From the records below, copy every line that contains the word "shown".

Content revision data:
^^^^^^^^

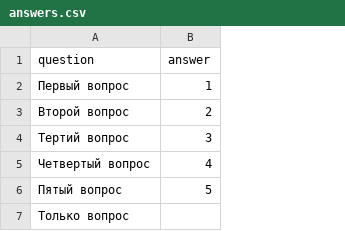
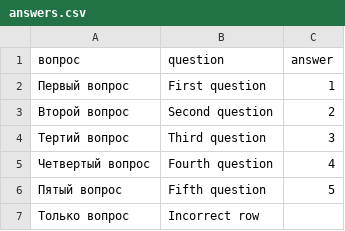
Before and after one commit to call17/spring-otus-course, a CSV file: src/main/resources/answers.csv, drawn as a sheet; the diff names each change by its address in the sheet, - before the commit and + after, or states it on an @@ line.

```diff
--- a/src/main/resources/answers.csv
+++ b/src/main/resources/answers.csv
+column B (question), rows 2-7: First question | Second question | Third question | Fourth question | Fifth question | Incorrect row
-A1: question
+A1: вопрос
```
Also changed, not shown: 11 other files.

^^^^^^^^

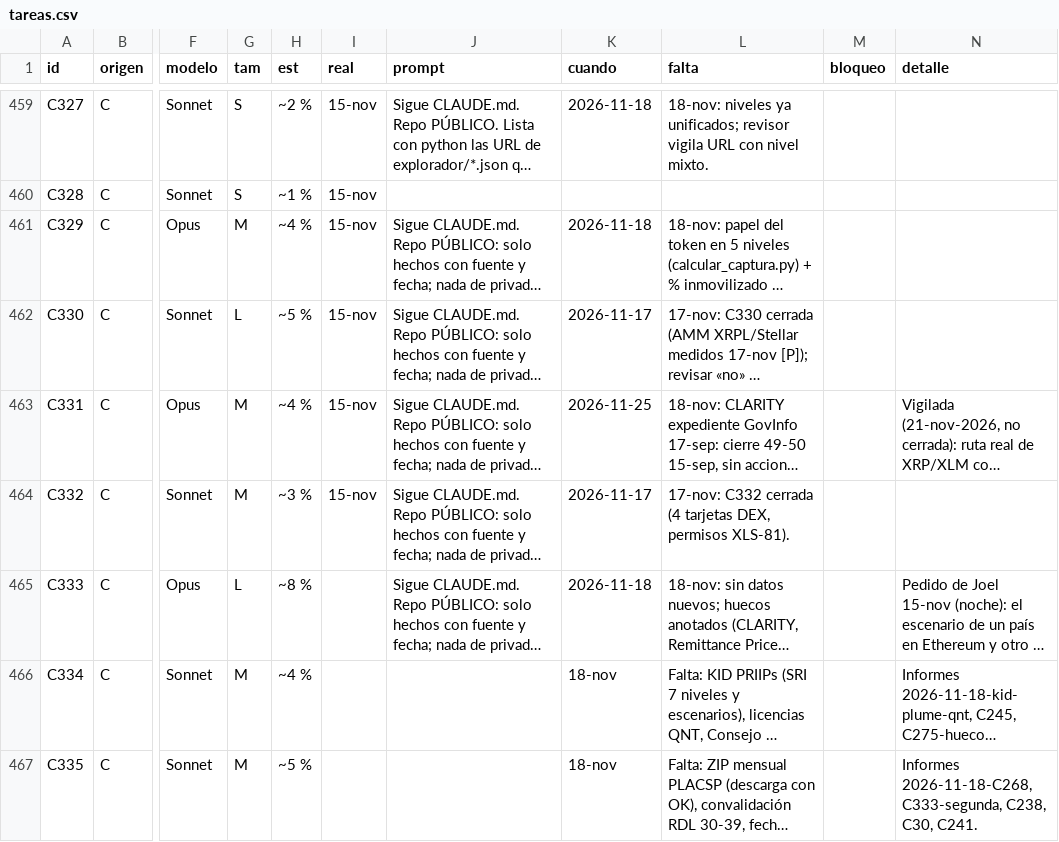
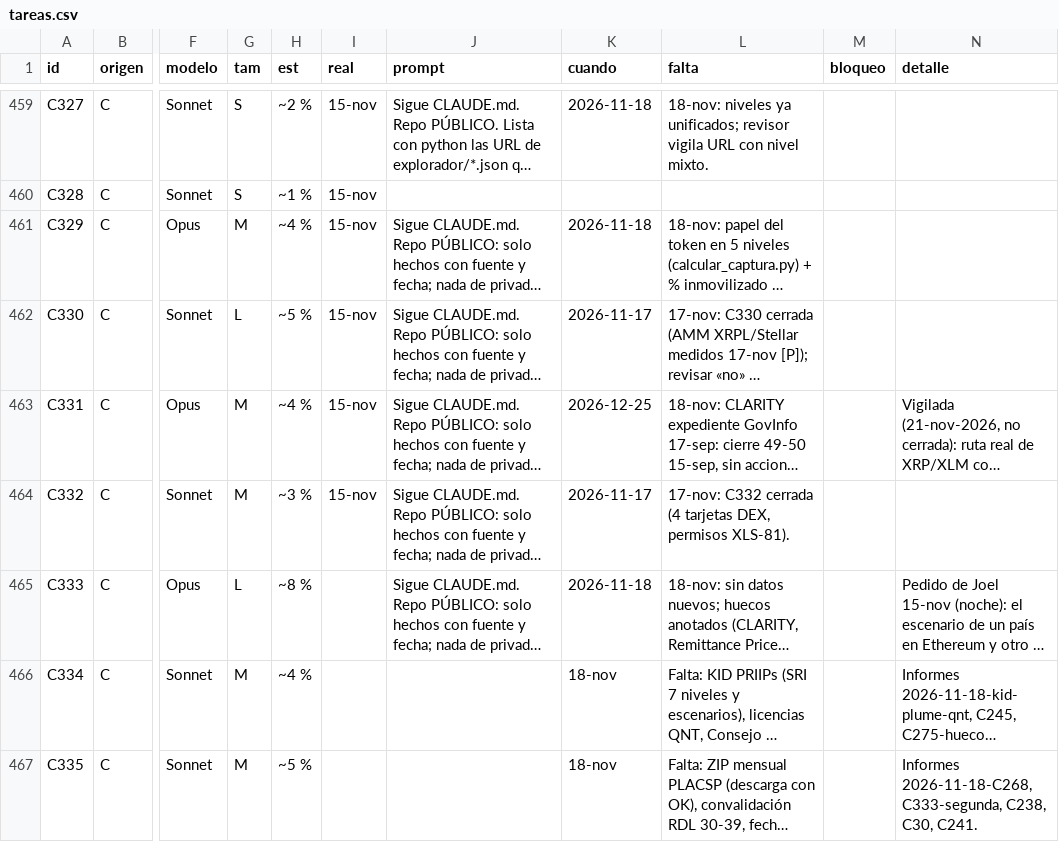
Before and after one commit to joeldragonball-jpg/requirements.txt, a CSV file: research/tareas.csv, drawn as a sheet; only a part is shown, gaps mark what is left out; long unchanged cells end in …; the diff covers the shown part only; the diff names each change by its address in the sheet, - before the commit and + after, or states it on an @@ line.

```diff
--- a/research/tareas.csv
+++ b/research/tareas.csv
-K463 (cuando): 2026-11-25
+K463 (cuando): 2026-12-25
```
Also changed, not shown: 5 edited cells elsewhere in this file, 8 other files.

^^^^^^^^

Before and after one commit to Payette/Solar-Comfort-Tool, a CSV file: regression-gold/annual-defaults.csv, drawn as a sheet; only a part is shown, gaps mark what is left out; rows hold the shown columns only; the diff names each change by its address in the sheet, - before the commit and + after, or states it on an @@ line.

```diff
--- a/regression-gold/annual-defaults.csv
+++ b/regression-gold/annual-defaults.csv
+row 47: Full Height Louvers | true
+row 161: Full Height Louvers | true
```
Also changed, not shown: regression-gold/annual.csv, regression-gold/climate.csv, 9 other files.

^^^^^^^^

→ **Response to this exercise**
Also changed, not shown: 11 other files.
Before and after one commit to joeldragonball-jpg/requirements.txt, a CSV file: research/tareas.csv, drawn as a sheet; only a part is shown, gaps mark what is left out; long unchanged cells end in …; the diff covers the shown part only; the diff names each change by its address in the sheet, - before the commit and + after, or states it on an @@ line.
Also changed, not shown: 5 edited cells elsewhere in this file, 8 other files.
Before and after one commit to Payette/Solar-Comfort-Tool, a CSV file: regression-gold/annual-defaults.csv, drawn as a sheet; only a part is shown, gaps mark what is left out; rows hold the shown columns only; the diff names each change by its address in the sheet, - before the commit and + after, or states it on an @@ line.
Also changed, not shown: regression-gold/annual.csv, regression-gold/climate.csv, 9 other files.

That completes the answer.